More than half (57%) of consumers think that own label products have improved in taste and quality in the last year, while 52% actually prefer them to brands in some cases. However, 58% of adults still say that only brands will suffice for some products, particularly at the premium end.
Eight in 10 consumers already buy own label products and this is expected to grow this year as consumers face continuing pressure on household budgets while 20% of shoppers are set to buy less in the coming year, finds Mintel.
Chris Wisson, senior food analyst at Mintel, says: “Retailers are appearing to put greater weight behind their own label ranges in attempts to encourage consumers to switch to using them. More comprehensive ranges, product improvements and even range relaunches have all put greater pressure on food and drink brands.”
“Times have changed and there is no longer a perception about own label equating to lower quality. The increasing credibility of private label products which, crucially, often undercut brands on price is a warning for brands who are under increasing pressure from consumers who are becoming more open to the idea of buying own label groceries.”
Tesco relaunched its basics range as Everyday Value in a bid to improve the quality of its own label products.
Morrisons CEO Dalton Philips’ aims to overhaul its entire private label offering and so far the roll out has included the launch of its M Kitchen ready meals and M Savers basics range.
Asda relaunched its Smart Price basics range in January and overhauled its mid level range as Chosen by You last year.

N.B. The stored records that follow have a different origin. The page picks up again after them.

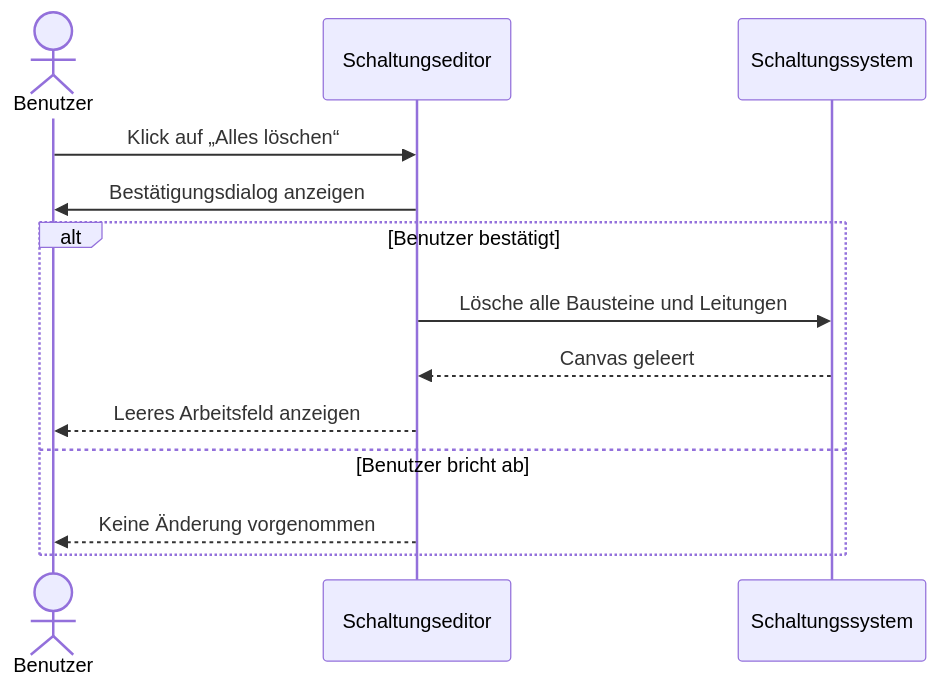
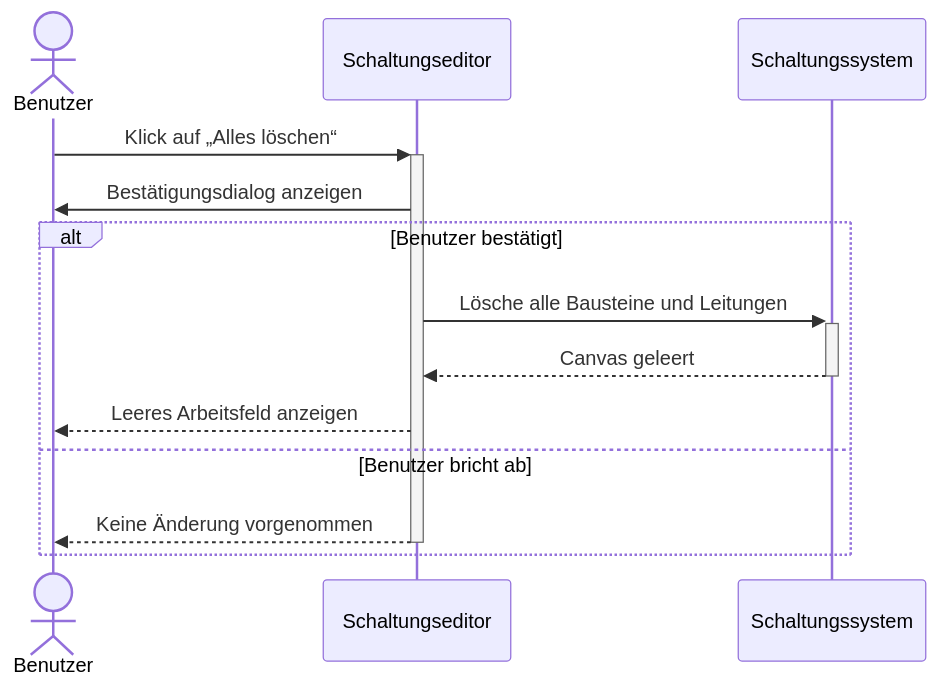
Before and after one commit to SimonJ2222/BitFlow: the sixth of 22 diagrams in docs/use_cases/software_requirements_specification.md, drawn with Mermaid. The commit also changed other lines of this file, not shown here.

Commit message:
Added activations and deactivations to all Sequence Diagrams

````diff
--- a/docs/use_cases/software_requirements_specification.md
+++ b/docs/use_cases/software_requirements_specification.md
@@ -323,17 +327,17 @@
 ```mermaid
 sequenceDiagram
     actor Benutzer
     participant Editor as Schaltungseditor
     participant System as Schaltungssystem
 
-    Benutzer ->> Editor: Klick auf „Alles löschen“
+    Benutzer ->>+ Editor: Klick auf „Alles löschen“
     Editor ->> Benutzer: Bestätigungsdialog anzeigen
     alt Benutzer bestätigt
-        Editor ->> System: Lösche alle Bausteine und Leitungen
-        System -->> Editor: Canvas geleert
+        Editor ->>+ System: Lösche alle Bausteine und Leitungen
+        System -->>- Editor: Canvas geleert
         Editor -->> Benutzer: Leeres Arbeitsfeld anzeigen
     else Benutzer bricht ab
-        Editor -->> Benutzer: Keine Änderung vorgenommen
+        Editor -->>- Benutzer: Keine Änderung vorgenommen
     end
 
 ```
````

Sainsbury’s has also embarked on an ongoing refresh of its own label ranges starting with its premium Taste the Difference range in 2010.